    LHCKritik thanks for clarifying the position that your network takes. My last point was simply trying the clarify the position that you would take on specific risk estimations and you addressed that in your last post.

  • Niccolò Tottoli on February 17, 2012 7:04 pm

    Dear all
    An adequate risk research and an open safety conference between all parties is required, to solve a problem with such a huge worst case scenario.
    Please see my comments here too:
    http://lifeboat.com/blog/2012/02/cerns-annual-chamonix-meeti…t-mega-lhc
    Thank you very much.

  • Niccolò Tottoli on February 18, 2012 5:33 am

    Dear CERN, dear all

    The world cannot be blown up because of a car accident. Perhaps someone says that a very small probability could exist due to the butterfly effect or similar theories — but it should be clear that the probability is much smaller than in the case of dealing with new sub-nuclear physics experiments. Thus, various risks have different worst case scenarios.
    Experiments with an apocalyptic worst case scenario should have mathematical risk calculations (quantitative and qualitative) for the entire risk and for each discussed risk and model. A catastrophic risk analysis should be based on the standards of catastrophic risk research. The level of standards and the extent of the safety assessment should be in direct proportion to the worst case damage factor, especially if theories of risks could change. All these requirements are obviously not fulfilled in the LSAG safety report.
    There are some mathematical calculations regarding the risks in the references or in references of references of the LSAG report but there is an absolute lack of it in the report itself.

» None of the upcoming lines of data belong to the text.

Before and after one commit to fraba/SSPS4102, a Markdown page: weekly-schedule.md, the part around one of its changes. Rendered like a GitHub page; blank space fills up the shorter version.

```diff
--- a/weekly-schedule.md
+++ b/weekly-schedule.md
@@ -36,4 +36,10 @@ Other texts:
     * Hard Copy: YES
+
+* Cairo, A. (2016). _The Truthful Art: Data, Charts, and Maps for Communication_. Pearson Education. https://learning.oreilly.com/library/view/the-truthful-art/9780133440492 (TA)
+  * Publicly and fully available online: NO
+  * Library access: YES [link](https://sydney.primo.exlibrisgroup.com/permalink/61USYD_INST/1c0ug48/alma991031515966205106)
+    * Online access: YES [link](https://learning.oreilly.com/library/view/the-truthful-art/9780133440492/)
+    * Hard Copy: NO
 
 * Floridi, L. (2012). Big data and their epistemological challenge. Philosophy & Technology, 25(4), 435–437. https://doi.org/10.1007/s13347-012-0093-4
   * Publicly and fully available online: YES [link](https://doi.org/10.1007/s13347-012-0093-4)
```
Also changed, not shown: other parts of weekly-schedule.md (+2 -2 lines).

    Various physics theories do contradict each other. Sometimes truth changes to the untruth and untruth may change to something true again. Examples are Hawking radiation or the speed of light.
    Reality was not as previously expected in different cases. Some examples are the “RHIC fireball” (energies higher than expected), dangerous radiation at the LHC (more than expected), neutrinos (faster than expected).
    The LSAG safety report of CERN is mostly based on the (for various reasons) flawed cr-argument and on Einstein‘s theory of relativity. Regarding the catastrophic risk of micro black holes, one of the main safety arguments was Hawking radiation. But opinions have been changed and therefore HR is not anymore on the public safety page of CERN.

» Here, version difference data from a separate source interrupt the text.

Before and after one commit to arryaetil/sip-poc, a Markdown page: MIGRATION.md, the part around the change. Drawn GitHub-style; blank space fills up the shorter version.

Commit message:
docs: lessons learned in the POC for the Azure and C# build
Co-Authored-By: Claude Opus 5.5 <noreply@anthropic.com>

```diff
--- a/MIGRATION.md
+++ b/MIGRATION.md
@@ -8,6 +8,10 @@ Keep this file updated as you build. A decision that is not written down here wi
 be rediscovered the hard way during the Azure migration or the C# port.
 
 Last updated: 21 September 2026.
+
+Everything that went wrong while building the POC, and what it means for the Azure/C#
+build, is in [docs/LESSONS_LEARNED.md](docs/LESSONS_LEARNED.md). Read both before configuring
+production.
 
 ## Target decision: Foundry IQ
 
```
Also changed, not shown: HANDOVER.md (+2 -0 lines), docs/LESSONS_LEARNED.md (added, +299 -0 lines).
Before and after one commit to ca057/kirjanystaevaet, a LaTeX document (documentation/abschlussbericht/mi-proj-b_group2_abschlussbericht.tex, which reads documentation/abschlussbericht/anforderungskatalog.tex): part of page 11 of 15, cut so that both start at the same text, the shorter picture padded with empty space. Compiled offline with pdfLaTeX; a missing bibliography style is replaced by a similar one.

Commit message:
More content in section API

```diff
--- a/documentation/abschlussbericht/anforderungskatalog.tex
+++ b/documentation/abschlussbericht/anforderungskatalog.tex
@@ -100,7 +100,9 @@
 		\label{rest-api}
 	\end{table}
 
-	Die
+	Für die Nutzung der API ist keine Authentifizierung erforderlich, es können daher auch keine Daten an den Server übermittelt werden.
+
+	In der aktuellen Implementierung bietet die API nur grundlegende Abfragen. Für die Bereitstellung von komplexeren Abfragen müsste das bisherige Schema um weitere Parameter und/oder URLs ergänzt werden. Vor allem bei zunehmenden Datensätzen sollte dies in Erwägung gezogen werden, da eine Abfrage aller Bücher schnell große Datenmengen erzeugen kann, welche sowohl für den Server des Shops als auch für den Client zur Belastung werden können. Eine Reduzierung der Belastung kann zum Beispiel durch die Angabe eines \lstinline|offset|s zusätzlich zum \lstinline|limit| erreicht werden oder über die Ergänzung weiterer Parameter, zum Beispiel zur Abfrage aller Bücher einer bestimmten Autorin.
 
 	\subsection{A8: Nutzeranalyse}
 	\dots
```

    The safety assessment should be continuous, openly and all views and scientists with (to some extent) reasonable arguments should be taken into account because of possible theory changes.

    Many arguments, papers and lists with numerous risks have been sent to CERN but only a few have been answered – often just in private messages by a single scientist. That should be changed. I repeat that the LSAG safety report of CERN seems to me like partly a defensive selection of denied risks, rather than a complete assessment of (re)searched risks and possibilities. It seems that some risks have even not been considered yet. The critics are able to provide CERN with a list of arguments or publications, perhaps not yet (or not properly) considered risk theories and scientific contacts.

    Thanks for reading.

  • Niccolò Tottoli on February 18, 2012 2:03 pm

    Revisions: (Niccolò Tottoli on February 18, 2012 5:33 am)
    - 2nd paragraph, end of 2nd line. Not “or the speed of light” but “or that nothing would be faster than light”.
    - Last word of my comment: Not “…contacts.” but “…contacts, for an open safety conference with CERN and the scientists referring to risks.”

  • Niccolò Tottoli on February 20, 2012 9:56 am

    “A lot of the problems we face are essentially man-made, so naturally as human beings we should also be able to reduce them. Natural disasters, of course, are in a different category, but according to environmental scientists even they may owe something to human behaviour. Therefore, if we are optimistic, take a longer view, and we employ realistic methods, we can contribute to making the world a better place.” (Tendzin Gyatsho, the 14. Dalai Lama on facebook).
    http://www.facebook.com/groups/151929461535765/2923235941630…4125332616